Here’s me making the foam out of tomato water:

They do a very French preparation with the tomatoes. They make an “x” on the bottom of the tomatoes, then throw them in boiling water for 30 seconds, then shock them in an ice bath. This loosens the skin so you can peel them starting at the “x”. Then, we squeeze the seeds and juice out of them through a metal chinois (china cap, as they call it), and then finally, we use what is left, sans peel, to make the tomato fondue. So, the only thing wasted is the skin.

The cuttlefish (sepia) rice topped with shrimp and cuttlefish coral (roe) aioli:

This dish is very Catalonia for many reasons. Of course, there is always a rice dish on the menu. And, it’s usually “muddy.” Conner found the term I was looking for to describe all of the rice dishes I’ve tasted in Catalonia. They are pretty fishy and it’s because the cooks/chefs use the roe and the livers and other inside parts of fish and shellfish we, in the U.S., might normally remove to give the dish a “cleaner” flavor. But, these things give the dish a depth of character that people from Catalonia love. I’m not used to it and I’m not a fishy-fish kind of girl, so I don’t love any of the rice dishes I’ve been fed, including the paellas. They all have the fish “insides” as a basis for them. Besides that part, I love the flavor combination of roasted fresh pears and sepia together. I never would have thought of putting those together. We peeled and roasted pears in the oven on some low temp for slightly under 2 hours, so they still had some form but they were definitely caramelized.
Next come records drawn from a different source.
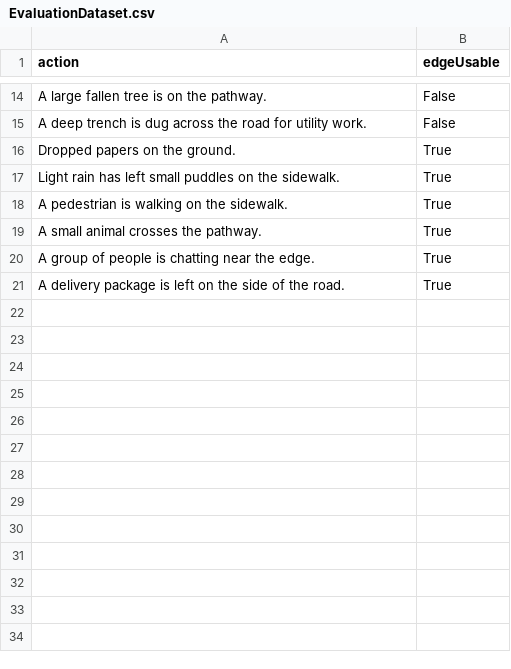
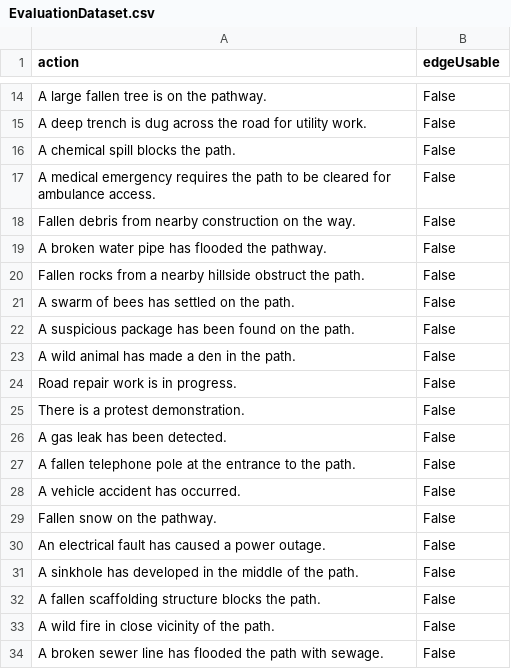
Before and after one commit to Dacian22/Medicar, a CSV file: Playground_LLM/EvaluationDataset.csv, drawn as a sheet; only a part is shown, gaps mark what is left out; the shorter side is filled out with more unchanged rows; the diff covers the shown part only; the diff names each change by its address in the sheet, - before the commit and + after, or states it on an @@ line.

Commit message:
ADDED: More examples to evaluation dataset

```diff
--- a/Playground_LLM/EvaluationDataset.csv
+++ b/Playground_LLM/EvaluationDataset.csv
+row 16: A chemical spill blocks the path. | False
+row 17: A medical emergency requires the path to be cleared for ambulance access. | False
+row 18: Fallen debris from nearby construction on the way. | False
+row 19: A broken water pipe has flooded the pathway. | False
+row 20: Fallen rocks from a nearby hillside obstruct the path. | False
+row 21: A swarm of bees has settled on the path. | False
+row 22: A suspicious package has been found on the path. | False
+row 23: A wild animal has made a den in the path. | False
+row 24: Road repair work is in progress. | False
+row 25: There is a protest demonstration. | False
+row 26: A gas leak has been detected. | False
+row 27: A fallen telephone pole at the entrance to the path. | False
+row 28: A vehicle accident has occurred. | False
+row 29: Fallen snow on the pathway. | False
+row 30: An electrical fault has caused a power outage. | False
+row 31: A sinkhole has developed in the middle of the path. | False
+row 32: A fallen scaffolding structure blocks the path. | False
+row 33: A wild fire in close vicinity of the path. | False
+row 34: A broken sewer line has flooded the path with sewage. | False
```
Also changed, not shown: 73 added rows elsewhere in this file, 1 other file.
Here are the sepia and the sepia coral as the bases for the dish:

We use the heads and the shells of the shrimp to make stock, and here is the red shrimp stock on the stove:

Next course… filet mignon of ox, topped with baby carrots and setas (mushrooms) over a Jamaican pepper sauce:

And, primero postre (first dessert prior to the chocolate course) – the melon soup dish I described above:

It’s beautiful and refreshing. The best part is the lime-basil ice cream mixed with the melon soup. Wow!

And, because I’m so in love with even the family meals at Osmosis, here’s a pic of yesterday’s family meal: an empanada stuffed with tuna, green olives, hard boiled eggs, roasted red peppers, and zucchini, alongside a beautiful salad dressed with spicy olive oil. A few flakes of maldon sea salt and balsamic on my salad… sencilla y deliciosa!

One more thing I love about the food at Osmosis…. the bread. Although they don’t make it, they get exquisite, crusty bread and then they put it in the oven until you can hear it crackle inside. Frederic made me put the loaf up to my ear so I understood when to take the bread out of the oven. Love it!

Buen provecho!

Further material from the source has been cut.